AIM OF THE EXERCISE — Find the line containing "The edit, as". Reproduce it and every line after it up to the end of the records, exactly as written.

[Difference listings]
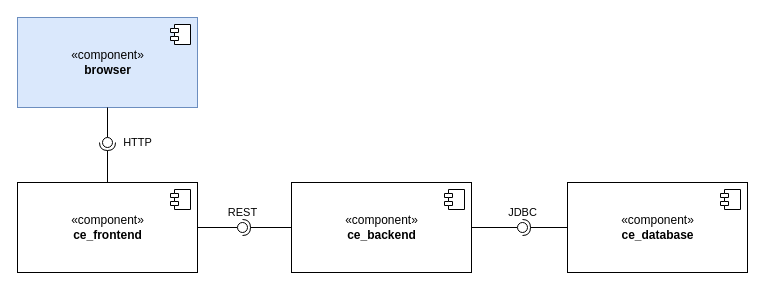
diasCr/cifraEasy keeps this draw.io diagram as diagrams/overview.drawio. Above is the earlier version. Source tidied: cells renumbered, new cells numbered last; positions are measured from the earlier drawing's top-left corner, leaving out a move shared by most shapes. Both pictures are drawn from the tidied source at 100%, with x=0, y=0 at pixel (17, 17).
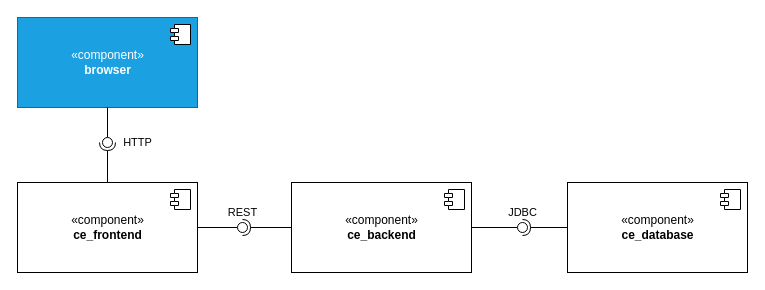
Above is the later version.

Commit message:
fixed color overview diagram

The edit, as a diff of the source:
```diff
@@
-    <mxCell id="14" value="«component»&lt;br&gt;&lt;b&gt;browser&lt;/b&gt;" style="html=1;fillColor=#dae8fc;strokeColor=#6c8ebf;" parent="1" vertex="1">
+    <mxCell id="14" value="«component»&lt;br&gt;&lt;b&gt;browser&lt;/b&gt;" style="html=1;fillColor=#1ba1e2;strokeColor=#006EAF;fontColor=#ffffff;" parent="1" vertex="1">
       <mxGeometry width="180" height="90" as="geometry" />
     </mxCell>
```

EXERCISE OUTPUT —
The edit, as a diff of the source:
```diff
@@
-    <mxCell id="14" value="«component»&lt;br&gt;&lt;b&gt;browser&lt;/b&gt;" style="html=1;fillColor=#dae8fc;strokeColor=#6c8ebf;" parent="1" vertex="1">
+    <mxCell id="14" value="«component»&lt;br&gt;&lt;b&gt;browser&lt;/b&gt;" style="html=1;fillColor=#1ba1e2;strokeColor=#006EAF;fontColor=#ffffff;" parent="1" vertex="1">
       <mxGeometry width="180" height="90" as="geometry" />
     </mxCell>
```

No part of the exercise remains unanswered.